**Exercise brief:** Please restate the listing word for word, omitting the images.

**Data listing:**

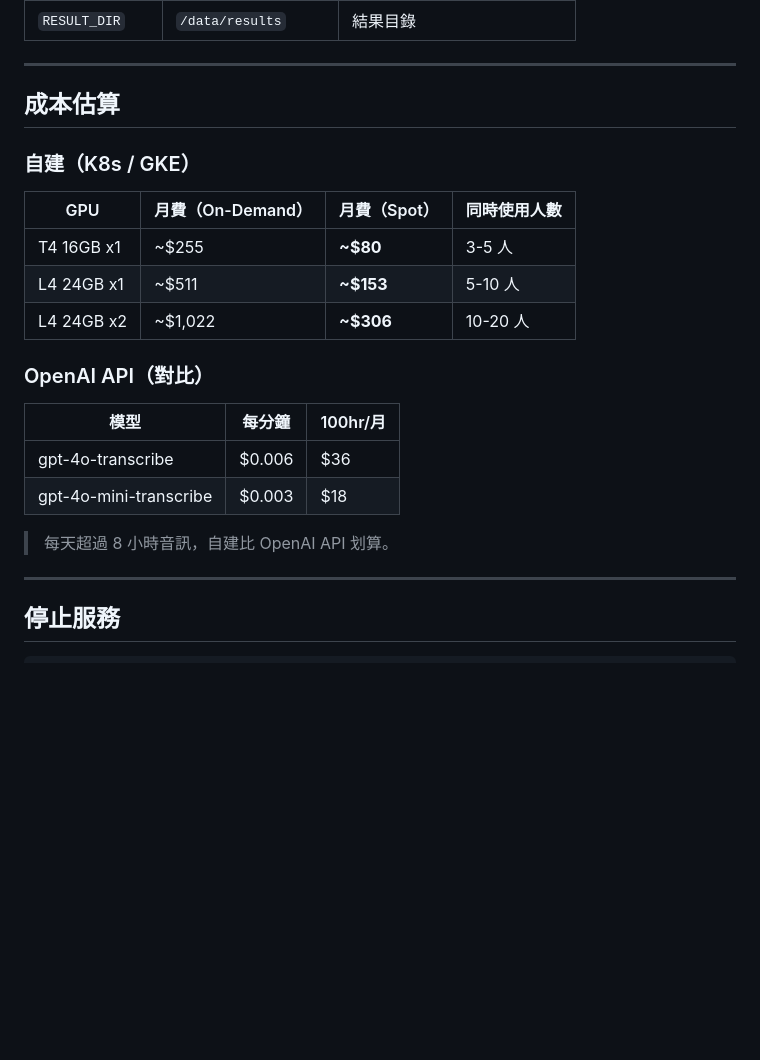
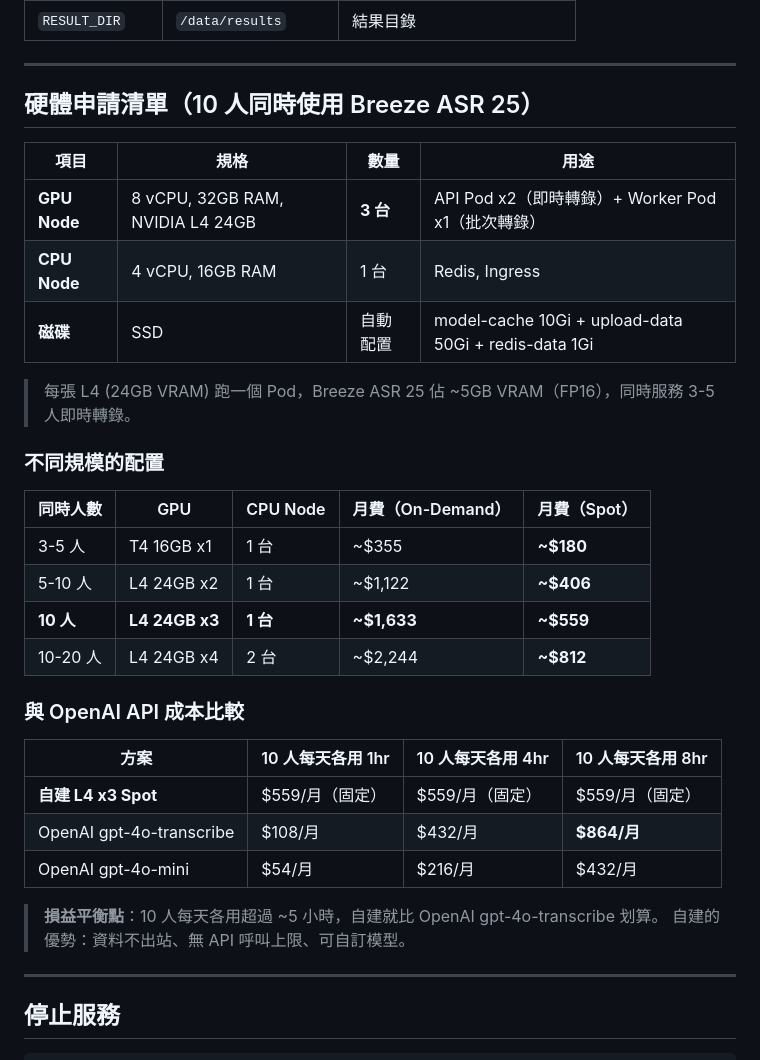
Before and after one commit to yanchen184/whisper-service, a Markdown page: README.md, the part around the change. GitHub-like rendering; blank space fills up the shorter version.

Commit message:
docs: 新增硬體申請清單（10人/Breeze ASR 25）+ 不同規模配置 + OpenAI 成本比較

```diff
--- a/README.md
+++ b/README.md
@@ -298,24 +298,35 @@ nginx.ingress.kubernetes.io/proxy-body-size: "500m"
 
 ---
 
-## 成本估算
+## 硬體申請清單（10 人同時使用 Breeze ASR 25）
 
-### 自建（K8s / GKE）
+| 項目 | 規格 | 數量 | 用途 |
+|------|------|------|------|
+| **GPU Node** | 8 vCPU, 32GB RAM, NVIDIA L4 24GB | **3 台** | API Pod x2（即時轉錄）+ Worker Pod x1（批次轉錄） |
+| **CPU Node** | 4 vCPU, 16GB RAM | 1 台 | Redis, Ingress |
+| **磁碟** | SSD | 自動配置 | model-cache 10Gi + upload-data 50Gi + redis-data 1Gi |
 
-| GPU | 月費（On-Demand） | 月費（Spot） | 同時使用人數 |
-|-----|------------------|-------------|-------------|
-| T4 16GB x1 | ~$255 | **~$80** | 3-5 人 |
-| L4 24GB x1 | ~$511 | **~$153** | 5-10 人 |
-| L4 24GB x2 | ~$1,022 | **~$306** | 10-20 人 |
+> 每張 L4 (24GB VRAM) 跑一個 Pod，Breeze ASR 25 佔 ~5GB VRAM（FP16），同時服務 3-5 人即時轉錄。
 
-### OpenAI API（對比）
+### 不同規模的配置
 
-| 模型 | 每分鐘 | 100hr/月 |
-|------|--------|---------|
-| gpt-4o-transcribe | $0.006 | $36 |
-| gpt-4o-mini-transcribe | $0.003 | $18 |
+| 同時人數 | GPU | CPU Node | 月費（On-Demand） | 月費（Spot） |
+|---------|-----|----------|------------------|-------------|
+| 3-5 人 | T4 16GB x1 | 1 台 | ~$355 | **~$180** |
+| 5-10 人 | L4 24GB x2 | 1 台 | ~$1,122 | **~$406** |
+| **10 人** | **L4 24GB x3** | **1 台** | **~$1,633** | **~$559** |
+| 10-20 人 | L4 24GB x4 | 2 台 | ~$2,244 | **~$812** |
 
-> 每天超過 8 小時音訊，自建比 OpenAI API 划算。
+### 與 OpenAI API 成本比較
+
+| 方案 | 10 人每天各用 1hr | 10 人每天各用 4hr | 10 人每天各用 8hr |
+|------|-----------------|-----------------|-----------------|
+| **自建 L4 x3 Spot** | $559/月（固定） | $559/月（固定） | $559/月（固定） |
+| OpenAI gpt-4o-transcribe | $108/月 | $432/月 | **$864/月** |
+| OpenAI gpt-4o-mini | $54/月 | $216/月 | $432/月 |
+
+> **損益平衡點**：10 人每天各用超過 ~5 小時，自建就比 OpenAI gpt-4o-transcribe 划算。
+> 自建的優勢：資料不出站、無 API 呼叫上限、可自訂模型。
 
 ---
 
```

**Task output:**
Before and after one commit to yanchen184/whisper-service, a Markdown page: README.md, the part around the change. GitHub-like rendering; blank space fills up the shorter version.

Commit message:
docs: 新增硬體申請清單（10人/Breeze ASR 25）+ 不同規模配置 + OpenAI 成本比較

```diff
--- a/README.md
+++ b/README.md
@@ -298,24 +298,35 @@ nginx.ingress.kubernetes.io/proxy-body-size: "500m"
 
 ---
 
-## 成本估算
+## 硬體申請清單（10 人同時使用 Breeze ASR 25）
 
-### 自建（K8s / GKE）
+| 項目 | 規格 | 數量 | 用途 |
+|------|------|------|------|
+| **GPU Node** | 8 vCPU, 32GB RAM, NVIDIA L4 24GB | **3 台** | API Pod x2（即時轉錄）+ Worker Pod x1（批次轉錄） |
+| **CPU Node** | 4 vCPU, 16GB RAM | 1 台 | Redis, Ingress |
+| **磁碟** | SSD | 自動配置 | model-cache 10Gi + upload-data 50Gi + redis-data 1Gi |
 
-| GPU | 月費（On-Demand） | 月費（Spot） | 同時使用人數 |
-|-----|------------------|-------------|-------------|
-| T4 16GB x1 | ~$255 | **~$80** | 3-5 人 |
-| L4 24GB x1 | ~$511 | **~$153** | 5-10 人 |
-| L4 24GB x2 | ~$1,022 | **~$306** | 10-20 人 |
+> 每張 L4 (24GB VRAM) 跑一個 Pod，Breeze ASR 25 佔 ~5GB VRAM（FP16），同時服務 3-5 人即時轉錄。
 
-### OpenAI API（對比）
+### 不同規模的配置
 
-| 模型 | 每分鐘 | 100hr/月 |
-|------|--------|---------|
-| gpt-4o-transcribe | $0.006 | $36 |
-| gpt-4o-mini-transcribe | $0.003 | $18 |
+| 同時人數 | GPU | CPU Node | 月費（On-Demand） | 月費（Spot） |
+|---------|-----|----------|------------------|-------------|
+| 3-5 人 | T4 16GB x1 | 1 台 | ~$355 | **~$180** |
+| 5-10 人 | L4 24GB x2 | 1 台 | ~$1,122 | **~$406** |
+| **10 人** | **L4 24GB x3** | **1 台** | **~$1,633** | **~$559** |
+| 10-20 人 | L4 24GB x4 | 2 台 | ~$2,244 | **~$812** |
 
-> 每天超過 8 小時音訊，自建比 OpenAI API 划算。
+### 與 OpenAI API 成本比較
+
+| 方案 | 10 人每天各用 1hr | 10 人每天各用 4hr | 10 人每天各用 8hr |
+|------|-----------------|-----------------|-----------------|
+| **自建 L4 x3 Spot** | $559/月（固定） | $559/月（固定） | $559/月（固定） |
+| OpenAI gpt-4o-transcribe | $108/月 | $432/月 | **$864/月** |
+| OpenAI gpt-4o-mini | $54/月 | $216/月 | $432/月 |
+
+> **損益平衡點**：10 人每天各用超過 ~5 小時，自建就比 OpenAI gpt-4o-transcribe 划算。
+> 自建的優勢：資料不出站、無 API 呼叫上限、可自訂模型。
 
 ---
 
```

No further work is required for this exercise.